Thailand has announced plans to increase its solar generating capacity by 50% more than its previous target, reports claim.
The Government has approved new subsidy rates for rooftop and village-based solar projects, with the aim of adding 3GW of capacity by 2021.
The Ministry of Energy said it will work with a state-run credit provider, the Village Fund, to develop 800MW of community-owned PV plants by the end of 2014 and a total of 200MW of rooftop capacity will also be built by the end of this year.
The projects will sell their power to the Government under 25-year contracts, with community-owned projects to get paid as much as 9,750 baht per megawatt hour (£205.3/MWh) initially, followed by a reduction to 4,500 baht/MWh (£94.8/MWh) by the end of the agreement, according to reports.
According to official figures, natural gas-fired generation in Thailand consists of over 60% of the capacity mix, with coal and renewable energy making up most of the remaining capacity. The nation aims to add nearly 14GW of clean energy capacity by 2021.
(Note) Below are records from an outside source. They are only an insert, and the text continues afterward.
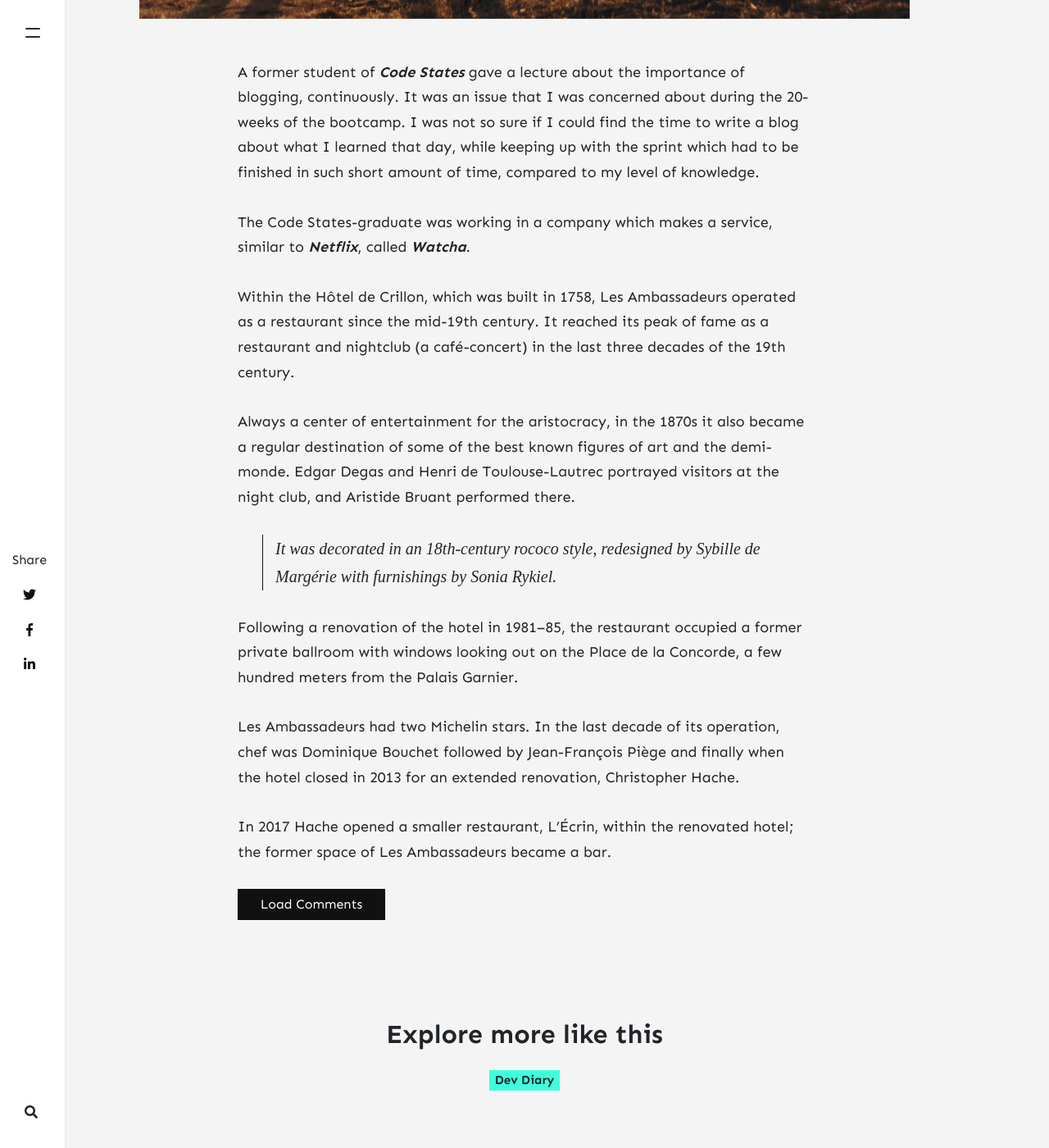
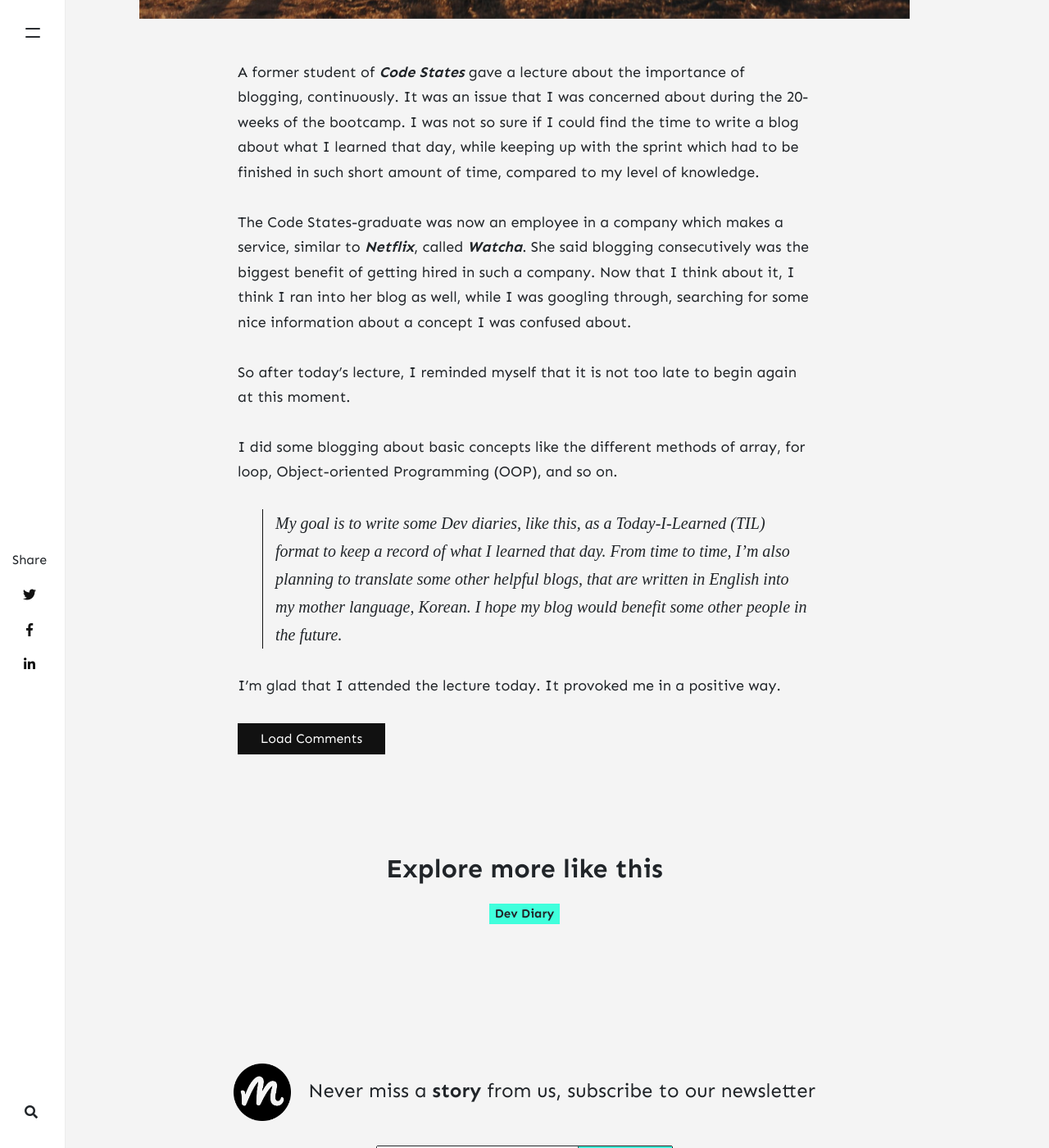
Before and after one commit to sokim1616/sokim1616.github.io, a Jekyll site: the page built from _posts/2020-08-27-les-ambassadeurs.md, in a window 1280 px wide and 1400 px high, scrolled down 1024 px. Shown: the whole window at 82% size. Built offline with Jekyll 4.4.1, drawn with Linux system fonts in a browser that asks for light colours; nearby versions of some CDN libraries; comment, search, counter and statistics services are not loaded.

Commit message:
:pencil: First blog continued
Dev Diary on 'The Importance of Blogging'

```diff
--- a/_posts/2020-08-27-les-ambassadeurs.md
+++ b/_posts/2020-08-27-les-ambassadeurs.md
@@ -11,17 +11,14 @@ A former student of ***Code States*** gave a lecture about the importance of blo
 It was an issue that I was concerned about during the 20-weeks of the bootcamp.
 I was not so sure if I could find the time to write a blog about what I learned that day, while keeping up with the sprint which had to be finished in such short amount of time, compared to my level of knowledge.
 
-The Code States-graduate was working in a company which makes a service, similar to ***Netflix***, called ***Watcha***.
+The Code States-graduate was now an employee in a company which makes a service, similar to ***Netflix***, called ***Watcha***.
+She said blogging consecutively was the biggest benefit of getting hired in such a company.
+Now that I think about it, I think I ran into her blog as well, while I was googling through, searching for some nice information about a concept I was confused about.
 
+So after today's lecture, I reminded myself that it is not too late to begin again at this moment.
 
-Within the Hôtel de Crillon, which was built in 1758, Les Ambassadeurs operated as a restaurant since the mid-19th century. It reached its peak of fame as a restaurant and nightclub (a café-concert) in the last three decades of the 19th century.
+I did some blogging about basic concepts like the different methods of array, for loop, Object-oriented Programming (OOP), and so on.
+>My goal is to write some Dev diaries, like this, as a Today-I-Learned (TIL) format to keep a record of what I learned that day.
+>From time to time, I'm also planning to translate some other helpful blogs, that are written in English into my mother language, Korean. I hope my blog would benefit some other people in the future.
 
-Always a center of entertainment for the aristocracy, in the 1870s it also became a regular destination of some of the best known figures of art and the demi-monde. Edgar Degas and Henri de Toulouse-Lautrec portrayed visitors at the night club, and Aristide Bruant performed there.
-
-> It was decorated in an 18th-century rococo style, redesigned by Sybille de Margérie with furnishings by Sonia Rykiel.
-
-Following a renovation of the hotel in 1981–85, the restaurant occupied a former private ballroom with windows looking out on the Place de la Concorde, a few hundred meters from the Palais Garnier.
-
-Les Ambassadeurs had two Michelin stars. In the last decade of its operation, chef was Dominique Bouchet  followed by Jean-François Piège and finally when the hotel closed in 2013 for an extended renovation, Christopher Hache.
-
-In 2017 Hache opened a smaller restaurant, L'Écrin, within the renovated hotel; the former space of Les Ambassadeurs became a bar.
+I'm glad that I attended the lecture today. It provoked me in a positive way.
```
A new 9.5MW solar farm was installed in Thailand earlier this year.